"The trick was to assess their virulence during infection -- before they switch back to a less-virulent state in the lab," said study co-author Michael Mahan, professor at the University of California, Santa Barbara (UCSB).
Salmonella is the most common cause of infection, hospitalization, and death due to foodborne illness globally. This burden may continue to worsen due to the emergence of new strains that would tax current health-control efforts, the journal Public Library of Science Pathogens reported.
This problem egged the hunt for a hypervirulent strains of the bacteria by a team of scientists -- which included Robert Sinsheimer and William Shimp from the UCSB, John House from University of Sydney, Australia and others, according to a university statement.
Bacteria behave like a Trojan Horse, exposing their weapons only after initiating infection.
"These strains exhibit this behaviour in the extreme -- essentially having a '5th gear' they can switch to during infection," said Douglas Heithoff, from the UCSB, who led the study.
Now that researchers know what to look for, they are developing methods to rapidly detect and discriminate the more harmful strains from their less-virulent cousins.
Humans usually get Salmonella food poisoning from eating contaminated beef, chicken, or eggs. However, animal waste can contaminate fields where fruits, nuts, and vegetables are grown, thus posing a particular health concern for vegetarians.
The threat is exacerbated when these foods are not cooked.
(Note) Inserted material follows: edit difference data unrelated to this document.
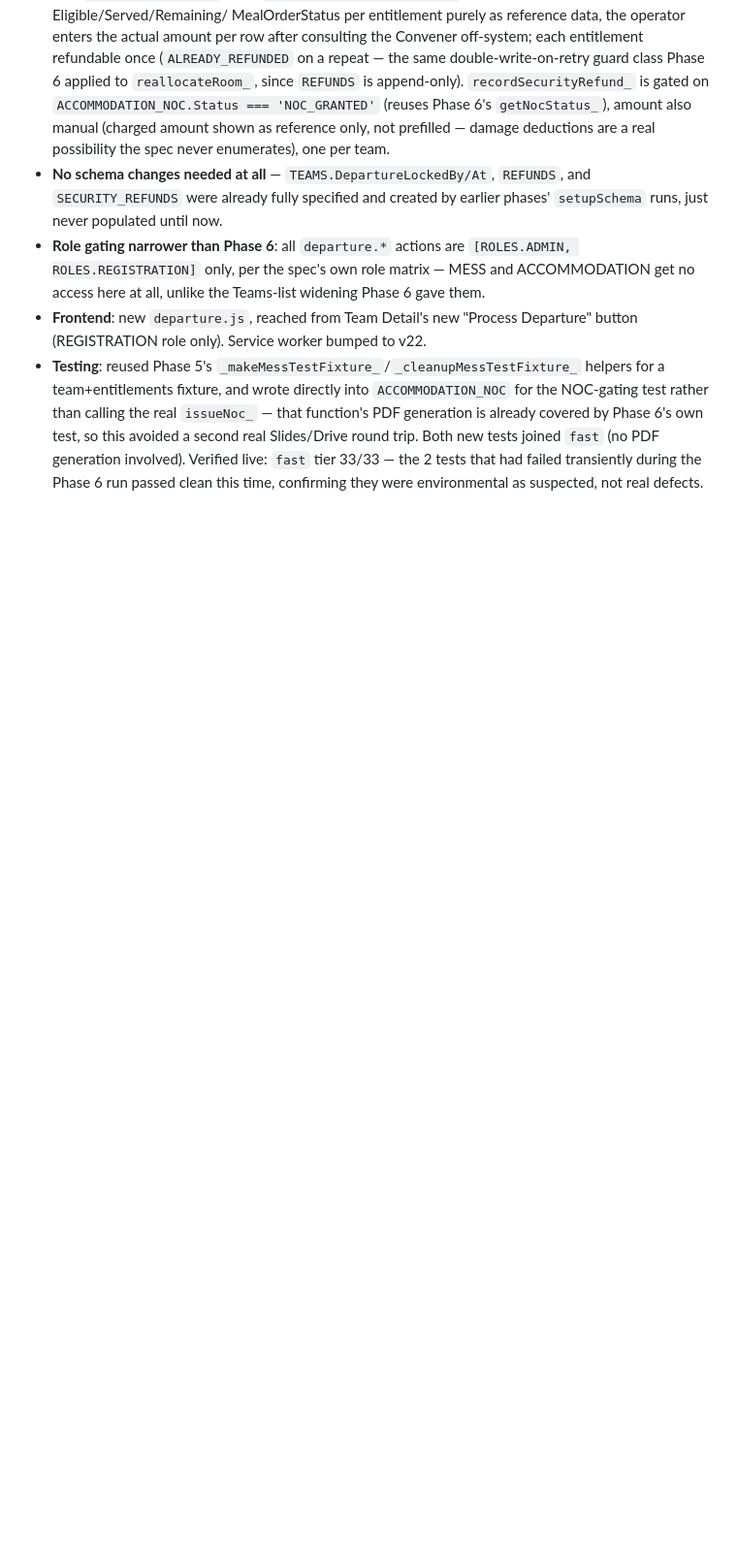
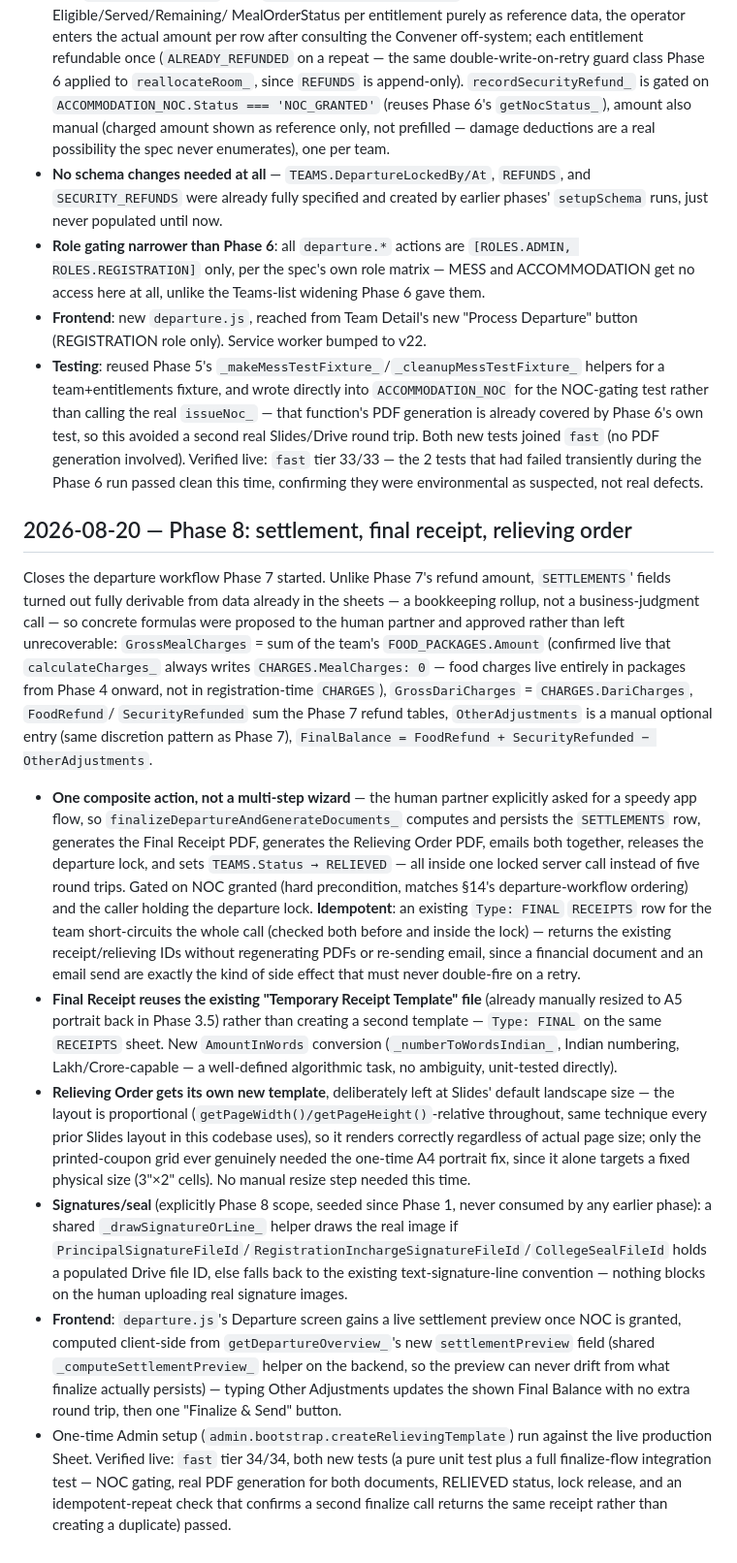
Before and after one commit to gcbhoranj/ickpwa, a Markdown page: docs/superpowers/dev-log.md, the part around the change. Shown at 97% size. GitHub-like rendering; blank space fills up the shorter version.

Commit message:
Phase 8: dev log entry — settlement, final receipt, relieving order
Co-Authored-By: Claude Sonnet 5 <noreply@anthropic.com>
Claude-Session: https://claude.ai/code/session_01Anx37a79MTjJqGdEkEwk3a

```diff
--- a/docs/superpowers/dev-log.md
+++ b/docs/superpowers/dev-log.md
@@ -602,3 +602,54 @@ row here, that stays Phase 8 (final receipt) since Phase 7's own listed scope ne
   new tests joined `fast` (no PDF generation involved). Verified live: `fast` tier 33/33 — the
   2 tests that had failed transiently during the Phase 6 run passed clean this time, confirming
   they were environmental as suspected, not real defects.
+
+## 2026-08-20 — Phase 8: settlement, final receipt, relieving order
+
+Closes the departure workflow Phase 7 started. Unlike Phase 7's refund amount,
+`SETTLEMENTS`' fields turned out fully derivable from data already in the sheets — a
+bookkeeping rollup, not a business-judgment call — so concrete formulas were proposed to the
+human partner and approved rather than left unrecoverable: `GrossMealCharges` = sum of the
+team's `FOOD_PACKAGES.Amount` (confirmed live that `calculateCharges_` always writes
+`CHARGES.MealCharges: 0` — food charges live entirely in packages from Phase 4 onward, not in
+registration-time `CHARGES`), `GrossDariCharges` = `CHARGES.DariCharges`, `FoodRefund`/
+`SecurityRefunded` sum the Phase 7 refund tables, `OtherAdjustments` is a manual optional entry
+(same discretion pattern as Phase 7), `FinalBalance = FoodRefund + SecurityRefunded −
+OtherAdjustments`.
+
+- **One composite action, not a multi-step wizard** — the human partner explicitly asked for
+  a speedy app flow, so `finalizeDepartureAndGenerateDocuments_` computes and persists the
+  `SETTLEMENTS` row, generates the Final Receipt PDF, generates the Relieving Order PDF,
+  emails both together, releases the departure lock, and sets `TEAMS.Status → RELIEVED` — all
+  inside one locked server call instead of five round trips. Gated on NOC granted (hard
+  precondition, matches §14's departure-workflow ordering) and the caller holding the
+  departure lock. **Idempotent**: an existing `Type: FINAL` `RECEIPTS` row for the team
+  short-circuits the whole call (checked both before and inside the lock) — returns the
+  existing receipt/relieving IDs without regenerating PDFs or re-sending email, since a
+  financial document and an email send are exactly the kind of side effect that must never
+  double-fire on a retry.
+- **Final Receipt reuses the existing "Temporary Receipt Template" file** (already
+  manually resized to A5 portrait back in Phase 3.5) rather than creating a second template —
+  `Type: FINAL` on the same `RECEIPTS` sheet. New `AmountInWords` conversion
+  (`_numberToWordsIndian_`, Indian numbering, Lakh/Crore-capable — a well-defined algorithmic
+  task, no ambiguity, unit-tested directly).
+- **Relieving Order gets its own new template**, deliberately left at Slides' default
+  landscape size — the layout is proportional (`getPageWidth()/getPageHeight()`-relative
+  throughout, same technique every prior Slides layout in this codebase uses), so it renders
+  correctly regardless of actual page size; only the printed-coupon grid ever genuinely needed
+  the one-time A4 portrait fix, since it alone targets a fixed physical size (3"×2" cells). No
+  manual resize step needed this time.
+- **Signatures/seal** (explicitly Phase 8 scope, seeded since Phase 1, never consumed by any
+  earlier phase): a shared `_drawSignatureOrLine_` helper draws the real image if
+  `PrincipalSignatureFileId`/`RegistrationInchargeSignatureFileId`/`CollegeSealFileId` holds a
+  populated Drive file ID, else falls back to the existing text-signature-line convention —
+  nothing blocks on the human uploading real signature images.
+- **Frontend**: `departure.js`'s Departure screen gains a live settlement preview once NOC is
+  granted, computed client-side from `getDepartureOverview_`'s new `settlementPreview` field
+  (shared `_computeSettlementPreview_` helper on the backend, so the preview can never drift
+  from what finalize actually persists) — typing Other Adjustments updates the shown Final
+  Balance with no extra round trip, then one "Finalize & Send" button.
+- One-time Admin setup (`admin.bootstrap.createRelievingTemplate`) run against the live
+  production Sheet. Verified live: `fast` tier 34/34, both new tests (a pure unit test plus a
+  full finalize-flow integration test — NOC gating, real PDF generation for both documents,
+  RELIEVED status, lock release, and an idempotent-repeat check that confirms a second finalize
+  call returns the same receipt rather than creating a duplicate) passed.
```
Salmonella control efforts are expensive -- recent estimates place this cost up to $14.6 billion annually in the US.